May 19, 2022


Anything but ordinary

Miami developer sues Moriarty for $3M on delayed Boston high-rise

Table of Contents

Dive Quick:

  • A Miami developer is suing John Moriarty & Associates, a Winchester, Massachusetts-based mostly typical contractor, for failure to finish design of an apartment and retail constructing in Boston’s Seaport District on time. The developer, 399 Congress, has given that marketed the setting up.
  • The hold off resulted in around $4.9 million in dropped profits, according to the lawsuit submitted in Suffolk County, Massachusetts, Superior Court docket on Oct. 7.
  • The developer is searching for recovery of $3 million in contractually specified liquidated damages, as properly as prices resulting from the contractor’s failure to timely complete the undertaking, according to the complaint.

Dive Insight:

Moriarty entered into a published agreement with 399 Congress, a restricted liability firm tied to Miami-centered developer Crescent Heights, in June 2017, to accomplish sure pre-development, design management and basic contracting services for the job at 399 Congress Avenue. The undertaking consisted of a 22-tale tower with 414 luxury rental units, retail and amenity space and 3 concentrations of parking.

The venture was at first scheduled to be done by November 2019, but all over August 2019, it became obvious that because of to delays, Moriarty would be not able to complete the task development on timetable, according to the grievance. The court docket document does not consist of aspects about what caused the delays and Moriarty declined to comment on the case.

As a final result, 399 Congress and Moriarty agreed on a new agenda that demanded the task to be comprehensive no later than January 2020 in advance of the prime leasing months for the summertime of 2020.

Nevertheless, Moriarty unsuccessful to finish the undertaking on time thanks to “incapacity to appropriately and timely complete its function,” alleges the grievance. As a final result, 399 Congress recommended possible tenants that the setting up and some amenities would not be total on go-in, which brought on various tenants to terminate their leases, according to the complaint.
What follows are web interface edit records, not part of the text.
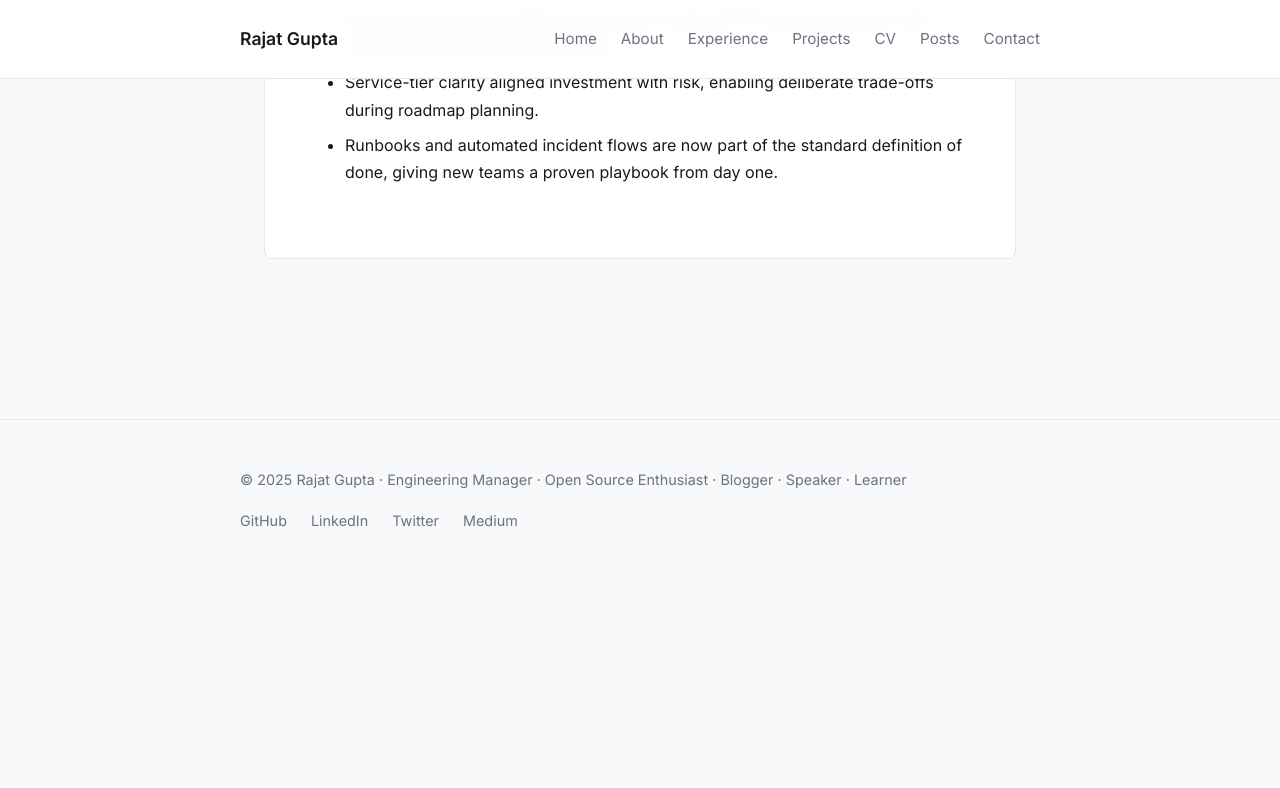
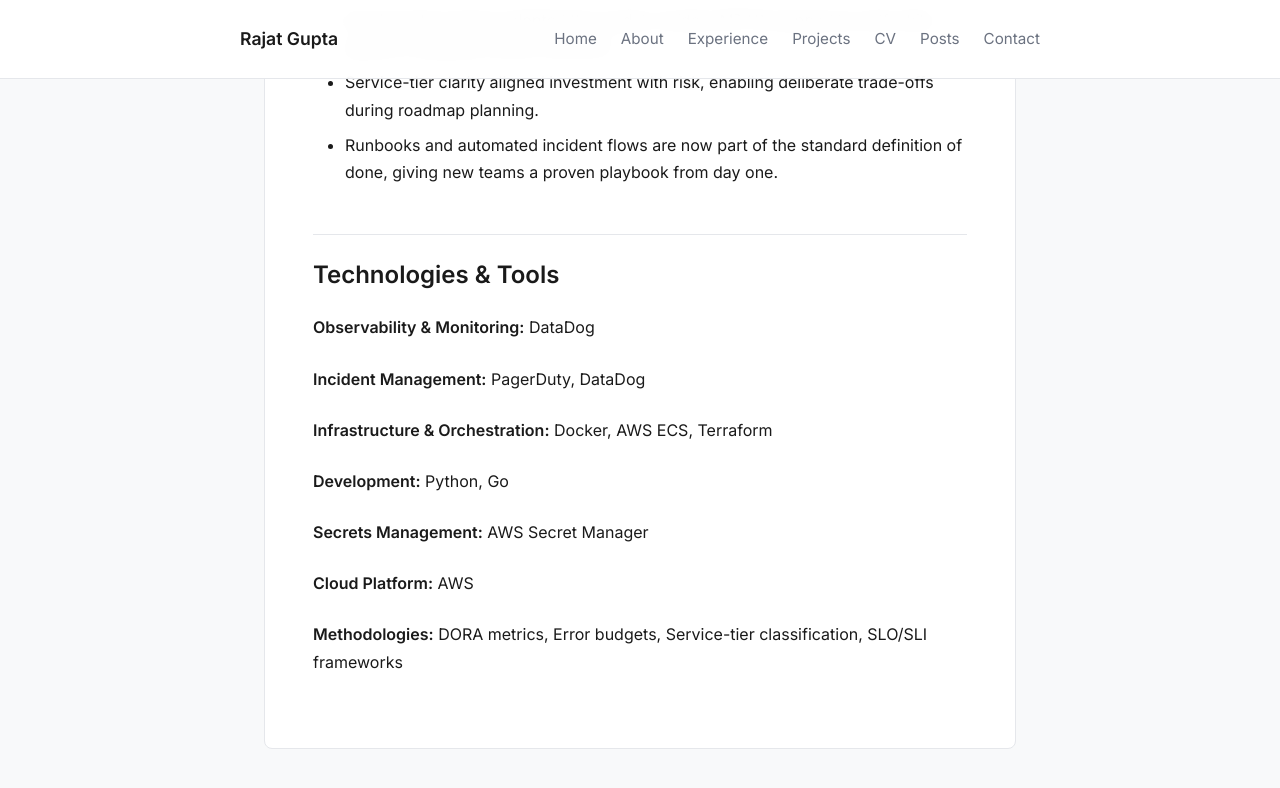
Before and after one commit to rajatguptarg/rajatguptarg.github.io, a Jekyll site: the page built from _projects/sre-operating-model.md, in a window 1280 px wide and 900 px high, scrolled down 1434 px. Shown: the top 788 px of the window. Built offline with Jekyll 4.4.1, drawn with Linux system fonts in a browser that asks for light colours; before the commit the page ends 2015 px from its top, so only the background shows below that.

Commit message:
Update skills and tools
Signed-off-by: Rajat Gupta <rajat.gupta@paymenttools.com>

```diff
--- a/_projects/sre-operating-model.md
+++ b/_projects/sre-operating-model.md
@@ -23,3 +23,18 @@ As the Engineering Manager for TIDAL's SRE group I was accountable for the roadm
 - All 14 product teams adopted the model; incident MTTR dropped by half while platform reliability scores rose 80%.
 - Service-tier clarity aligned investment with risk, enabling deliberate trade-offs during roadmap planning.
 - Runbooks and automated incident flows are now part of the standard definition of done, giving new teams a proven playbook from day one.
+
+## Technologies & Tools
+**Observability & Monitoring:** DataDog
+
+**Incident Management:** PagerDuty, DataDog
+
+**Infrastructure & Orchestration:** Docker, AWS ECS, Terraform
+
+**Development:** Python, Go
+
+**Secrets Management:** AWS Secret Manager
+
+**Cloud Platform:** AWS
+
+**Methodologies:** DORA metrics, Error budgets, Service-tier classification, SLO/SLI frameworks
```
Also changed, not shown: _projects/edge-compute-streaming.md (+15 -0 lines), _projects/observability-governance-idp.md (+13 -0 lines), _projects/platform-automation-observability.md (+13 -0 lines), _projects/service-discovery-modernization.md (+13 -0 lines), experience.md (+8 -0 lines).
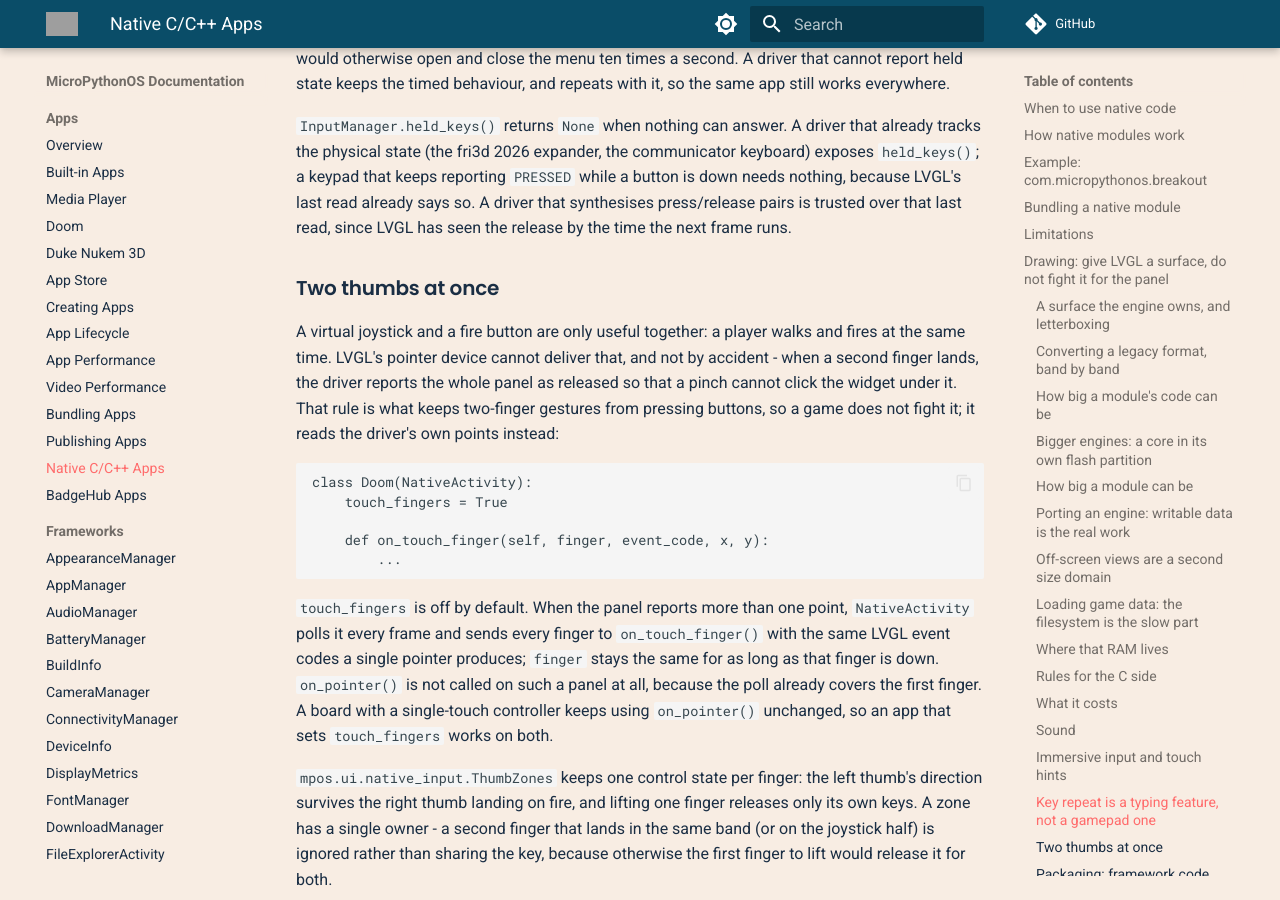
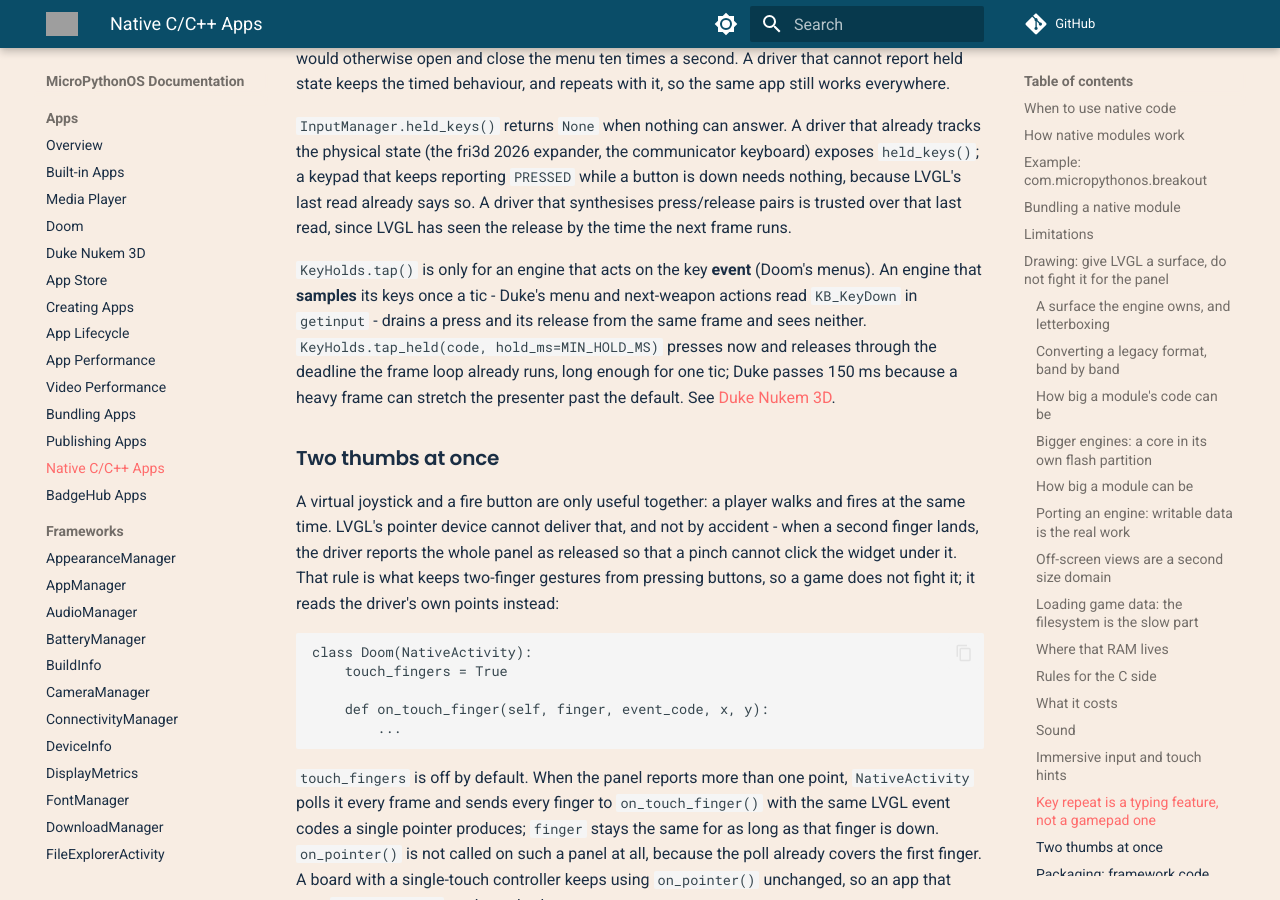
Before and after one commit to MicroPythonOS/docs, an MkDocs documentation site: the page built from docs/apps/native-apps.md, in a window 1280 px wide and 900 px high, scrolled down 13423 px. Built offline with MkDocs 1.6.1 and Material for MkDocs 9.7.7, drawn with Linux system fonts in a browser that asks for light colours; comment, search, counter and statistics services are not loaded; grey boxes are pictures that could not be loaded.

Commit message:
native apps: tap_held() for engines that sample a key once a tic

```diff
--- a/docs/apps/native-apps.md
+++ b/docs/apps/native-apps.md
@@ -607,6 +607,15 @@ a button is down needs nothing, because LVGL's last read already says so. A
 driver that synthesises press/release pairs is trusted over that last read,
 since LVGL has seen the release by the time the next frame runs.
 
+`KeyHolds.tap()` is only for an engine that acts on the key **event** (Doom's
+menus). An engine that **samples** its keys once a tic - Duke's menu and
+next-weapon actions read `KB_KeyDown` in `getinput` - drains a press and its
+release from the same frame and sees neither. `KeyHolds.tap_held(code,
+hold_ms=MIN_HOLD_MS)` presses now and releases through the deadline the frame
+loop already runs, long enough for one tic; Duke passes 150 ms because a heavy
+frame can stretch the presenter past the default. See
+[Duke Nukem 3D](duke3d.md#notes-for-developers).
+
 ### Two thumbs at once
 
 A virtual joystick and a fire button are only useful together: a player walks
```
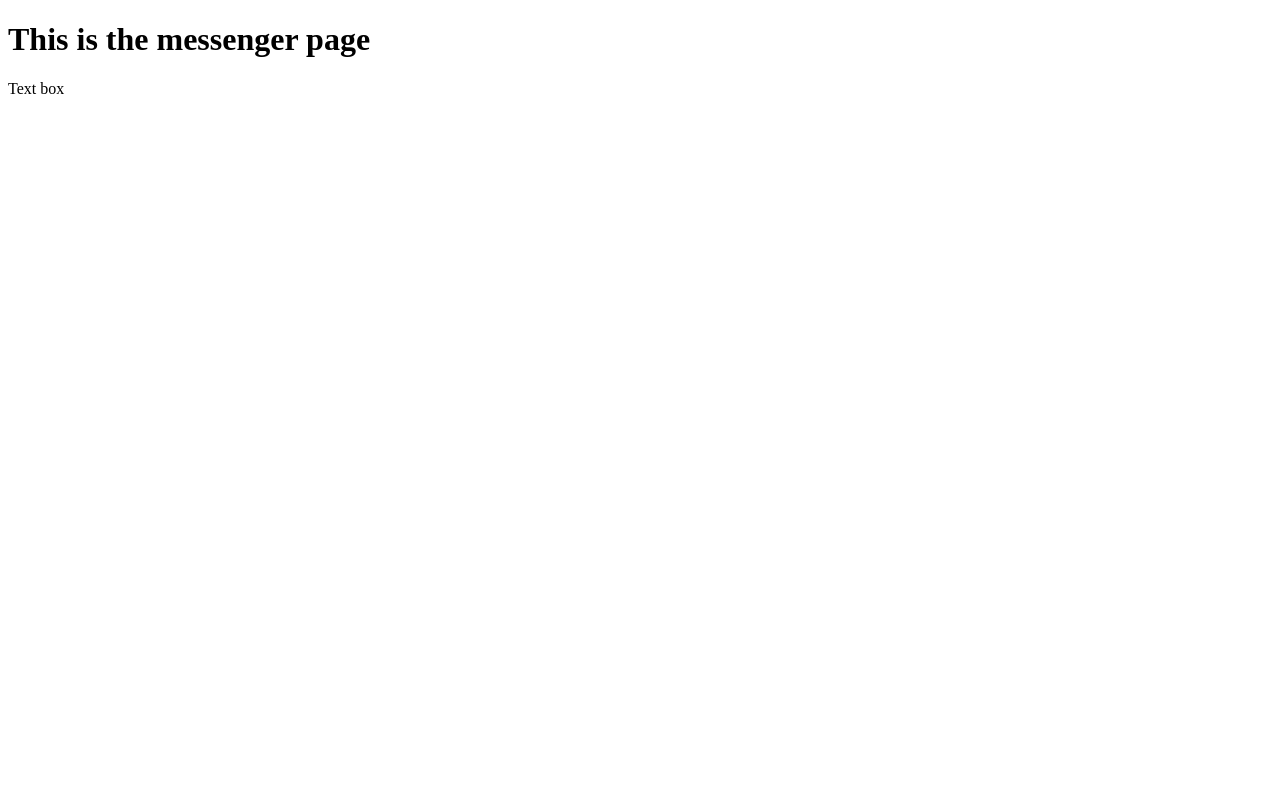
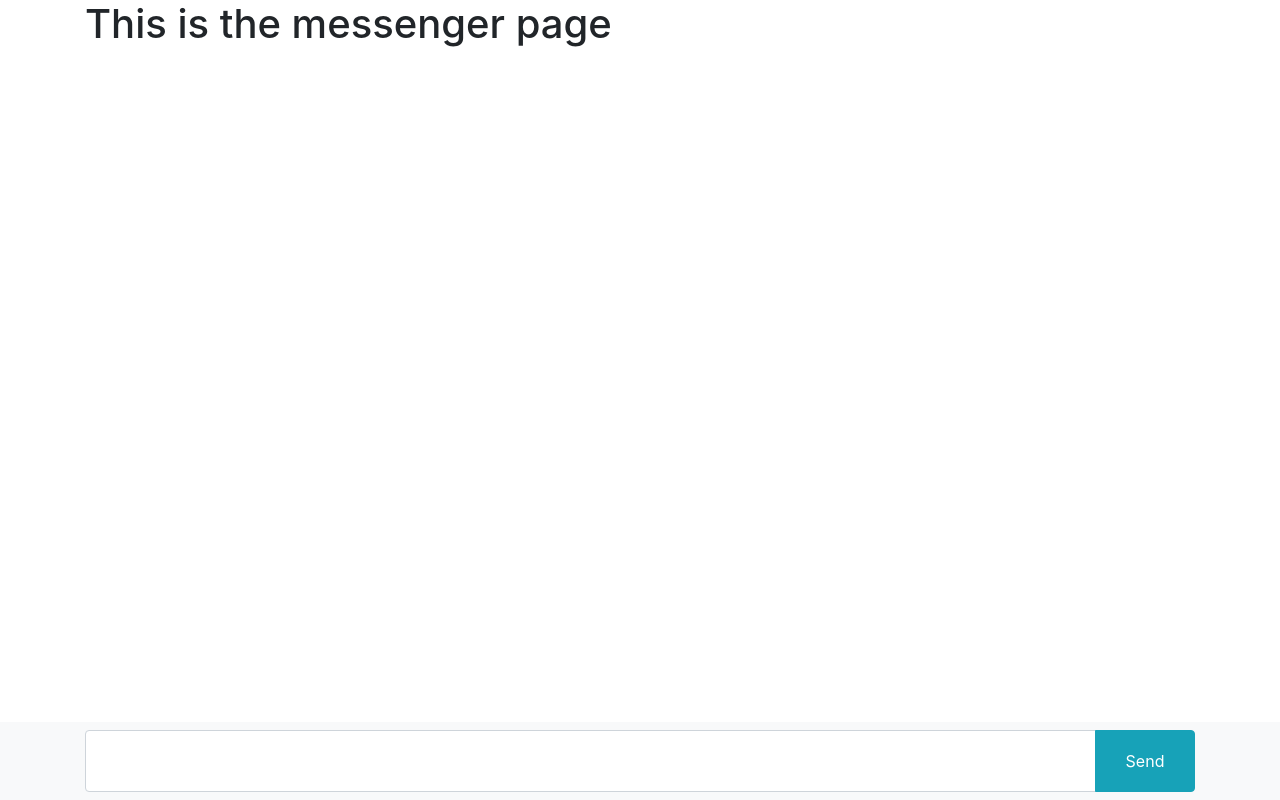
Before and after one commit to XenonMolecule/QRty, a React (Create React App) app in the folder socket-io-client/: page / in a window 1280 px wide. Built offline with nearby package versions, Linux system fonts and the light colour scheme; no server answers.

Commit message:
Added textbar and send button

```diff
--- a/socket-io-client/package.json
+++ b/socket-io-client/package.json
@@ -6,7 +6,9 @@
     "@testing-library/jest-dom": "^4.2.4",
     "@testing-library/react": "^9.3.2",
     "@testing-library/user-event": "^7.1.2",
+    "bootstrap": "^4.5.2",
     "react": "^16.13.1",
+    "react-bootstrap": "^1.3.0",
     "react-dom": "^16.13.1",
     "react-scripts": "3.4.3",
     "socket.io-client": "^2.3.0"
--- a/socket-io-client/src/components/EntryBar.js
+++ b/socket-io-client/src/components/EntryBar.js
@@ -1,8 +1,16 @@
 import React, { useEffect, useState } from "react";
+import InputGroup from 'react-bootstrap/InputGroup';
+import FormControl from 'react-bootstrap/FormControl';
+import Button from 'react-bootstrap/Button';
 
 export default function EntryBar() {
 
     return (
-        <p>Text box</p>
+        <InputGroup>
+            <FormControl as="textarea" aria-label="With textarea" style={{'resize':'none'}} />
+            <InputGroup.Append>
+                <Button variant="info" style={{'width':'100px'}}>Send</Button>
+            </InputGroup.Append>
+        </InputGroup>
     );
 }
--- a/socket-io-client/src/index.js
+++ b/socket-io-client/src/index.js
@@ -2,6 +2,7 @@ import React from 'react';
 import ReactDOM from 'react-dom';
 import App from './App';
 import * as serviceWorker from './serviceWorker';
+import 'bootstrap/dist/css/bootstrap.min.css';
 
 ReactDOM.render(
   <React.StrictMode>
--- a/socket-io-client/src/layouts/MessengerPage.js
+++ b/socket-io-client/src/layouts/MessengerPage.js
@@ -1,6 +1,10 @@
 import React, { useEffect, useState } from "react";
 import socketIOClient from "socket.io-client";
+
 import EntryBar from "../components/EntryBar";
+import Container from "react-bootstrap/Container"
+import Navbar from "react-bootstrap/Navbar";
+
 const ENDPOINT = "http://127.0.0.1:4001";
 
 export default function MessengerPage() {
@@ -16,9 +20,13 @@ export default function MessengerPage() {
     }, []);
 
     return (
-        <>
+        <Container>
             <h1>This is the messenger page</h1>
-            <EntryBar></EntryBar>
-        </>
+            <Navbar bg="light" expand="lg" fixed={"bottom"}>
+                <Container>
+                    <EntryBar></EntryBar>
+                </Container>
+            </Navbar>
+        </Container>
     );
 }
```
Also changed, not shown: 1 other file (tests, documents, lock files or other folders).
The COVID-19 pandemic would then add improved funding prices, amplified personnel compensation, decline of major rental revenues, reduction of interest amount cost savings provisions in loan files and reputational damage, the grievance alleges. 

399 Congress no lengthier owns the undertaking. The developer sold the constructing to a corporation affiliated with New York financial investment organization KKR for $322 million in July, according to Suffolk County land documents.